▸ **EXERCISE DETAILS**:
All entries below are to be set down again, identical to the source.

○ ○ ○ ○ ○

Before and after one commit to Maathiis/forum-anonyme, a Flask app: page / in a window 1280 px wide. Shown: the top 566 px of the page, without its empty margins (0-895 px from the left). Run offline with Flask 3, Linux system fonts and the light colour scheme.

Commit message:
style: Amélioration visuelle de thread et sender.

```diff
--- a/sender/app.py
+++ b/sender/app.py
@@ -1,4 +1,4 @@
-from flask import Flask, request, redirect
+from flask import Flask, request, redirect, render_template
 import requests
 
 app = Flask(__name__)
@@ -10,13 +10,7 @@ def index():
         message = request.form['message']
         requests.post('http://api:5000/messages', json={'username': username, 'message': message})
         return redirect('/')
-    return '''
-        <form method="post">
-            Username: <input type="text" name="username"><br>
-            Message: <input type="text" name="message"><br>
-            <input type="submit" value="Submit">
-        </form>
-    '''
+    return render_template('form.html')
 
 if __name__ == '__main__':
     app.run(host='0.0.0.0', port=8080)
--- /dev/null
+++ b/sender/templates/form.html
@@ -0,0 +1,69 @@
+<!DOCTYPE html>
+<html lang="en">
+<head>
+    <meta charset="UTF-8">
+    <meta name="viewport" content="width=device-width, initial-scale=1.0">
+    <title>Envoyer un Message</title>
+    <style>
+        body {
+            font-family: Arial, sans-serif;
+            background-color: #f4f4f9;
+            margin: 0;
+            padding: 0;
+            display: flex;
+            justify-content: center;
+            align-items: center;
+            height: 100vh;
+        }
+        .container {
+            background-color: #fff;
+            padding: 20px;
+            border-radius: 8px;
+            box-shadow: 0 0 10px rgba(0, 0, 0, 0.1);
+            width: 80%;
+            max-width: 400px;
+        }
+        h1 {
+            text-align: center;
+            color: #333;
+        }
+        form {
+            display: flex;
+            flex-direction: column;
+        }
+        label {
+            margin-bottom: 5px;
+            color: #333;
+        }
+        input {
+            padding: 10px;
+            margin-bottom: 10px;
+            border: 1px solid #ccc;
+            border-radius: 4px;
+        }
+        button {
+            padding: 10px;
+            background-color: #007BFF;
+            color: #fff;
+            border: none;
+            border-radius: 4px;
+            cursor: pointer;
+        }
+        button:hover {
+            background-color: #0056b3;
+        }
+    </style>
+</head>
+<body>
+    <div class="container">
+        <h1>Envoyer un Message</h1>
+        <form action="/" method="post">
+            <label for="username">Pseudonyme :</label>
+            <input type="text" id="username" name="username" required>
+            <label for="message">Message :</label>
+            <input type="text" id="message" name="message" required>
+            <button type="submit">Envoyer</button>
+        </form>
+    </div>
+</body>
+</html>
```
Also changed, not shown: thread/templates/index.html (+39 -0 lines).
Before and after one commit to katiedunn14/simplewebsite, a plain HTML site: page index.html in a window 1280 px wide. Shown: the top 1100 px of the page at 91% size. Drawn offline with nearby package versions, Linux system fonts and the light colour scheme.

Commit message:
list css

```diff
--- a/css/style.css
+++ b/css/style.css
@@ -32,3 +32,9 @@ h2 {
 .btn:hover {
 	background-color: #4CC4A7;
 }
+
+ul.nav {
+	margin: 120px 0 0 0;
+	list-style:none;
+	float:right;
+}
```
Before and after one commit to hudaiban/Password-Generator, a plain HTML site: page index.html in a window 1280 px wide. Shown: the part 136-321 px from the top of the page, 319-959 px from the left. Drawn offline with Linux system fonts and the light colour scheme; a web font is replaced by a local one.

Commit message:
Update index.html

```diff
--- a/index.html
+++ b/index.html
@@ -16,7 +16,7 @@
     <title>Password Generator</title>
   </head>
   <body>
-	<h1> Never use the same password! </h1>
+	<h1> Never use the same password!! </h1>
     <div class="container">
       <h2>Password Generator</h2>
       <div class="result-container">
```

○ ○ ○ ○ ○

▸ **OUTPUT BELOW**:
Before and after one commit to Maathiis/forum-anonyme, a Flask app: page / in a window 1280 px wide. Shown: the top 566 px of the page, without its empty margins (0-895 px from the left). Run offline with Flask 3, Linux system fonts and the light colour scheme.

Commit message:
style: Amélioration visuelle de thread et sender.

```diff
--- a/sender/app.py
+++ b/sender/app.py
@@ -1,4 +1,4 @@
-from flask import Flask, request, redirect
+from flask import Flask, request, redirect, render_template
 import requests
 
 app = Flask(__name__)
@@ -10,13 +10,7 @@ def index():
         message = request.form['message']
         requests.post('http://api:5000/messages', json={'username': username, 'message': message})
         return redirect('/')
-    return '''
-        <form method="post">
-            Username: <input type="text" name="username"><br>
-            Message: <input type="text" name="message"><br>
-            <input type="submit" value="Submit">
-        </form>
-    '''
+    return render_template('form.html')
 
 if __name__ == '__main__':
     app.run(host='0.0.0.0', port=8080)
--- /dev/null
+++ b/sender/templates/form.html
@@ -0,0 +1,69 @@
+<!DOCTYPE html>
+<html lang="en">
+<head>
+    <meta charset="UTF-8">
+    <meta name="viewport" content="width=device-width, initial-scale=1.0">
+    <title>Envoyer un Message</title>
+    <style>
+        body {
+            font-family: Arial, sans-serif;
+            background-color: #f4f4f9;
+            margin: 0;
+            padding: 0;
+            display: flex;
+            justify-content: center;
+            align-items: center;
+            height: 100vh;
+        }
+        .container {
+            background-color: #fff;
+            padding: 20px;
+            border-radius: 8px;
+            box-shadow: 0 0 10px rgba(0, 0, 0, 0.1);
+            width: 80%;
+            max-width: 400px;
+        }
+        h1 {
+            text-align: center;
+            color: #333;
+        }
+        form {
+            display: flex;
+            flex-direction: column;
+        }
+        label {
+            margin-bottom: 5px;
+            color: #333;
+        }
+        input {
+            padding: 10px;
+            margin-bottom: 10px;
+            border: 1px solid #ccc;
+            border-radius: 4px;
+        }
+        button {
+            padding: 10px;
+            background-color: #007BFF;
+            color: #fff;
+            border: none;
+            border-radius: 4px;
+            cursor: pointer;
+        }
+        button:hover {
+            background-color: #0056b3;
+        }
+    </style>
+</head>
+<body>
+    <div class="container">
+        <h1>Envoyer un Message</h1>
+        <form action="/" method="post">
+            <label for="username">Pseudonyme :</label>
+            <input type="text" id="username" name="username" required>
+            <label for="message">Message :</label>
+            <input type="text" id="message" name="message" required>
+            <button type="submit">Envoyer</button>
+        </form>
+    </div>
+</body>
+</html>
```
Also changed, not shown: thread/templates/index.html (+39 -0 lines).
Before and after one commit to katiedunn14/simplewebsite, a plain HTML site: page index.html in a window 1280 px wide. Shown: the top 1100 px of the page at 91% size. Drawn offline with nearby package versions, Linux system fonts and the light colour scheme.

Commit message:
list css

```diff
--- a/css/style.css
+++ b/css/style.css
@@ -32,3 +32,9 @@ h2 {
 .btn:hover {
 	background-color: #4CC4A7;
 }
+
+ul.nav {
+	margin: 120px 0 0 0;
+	list-style:none;
+	float:right;
+}
```
Before and after one commit to hudaiban/Password-Generator, a plain HTML site: page index.html in a window 1280 px wide. Shown: the part 136-321 px from the top of the page, 319-959 px from the left. Drawn offline with Linux system fonts and the light colour scheme; a web font is replaced by a local one.

Commit message:
Update index.html

```diff
--- a/index.html
+++ b/index.html
@@ -16,7 +16,7 @@
     <title>Password Generator</title>
   </head>
   <body>
-	<h1> Never use the same password! </h1>
+	<h1> Never use the same password!! </h1>
     <div class="container">
       <h2>Password Generator</h2>
       <div class="result-container">
```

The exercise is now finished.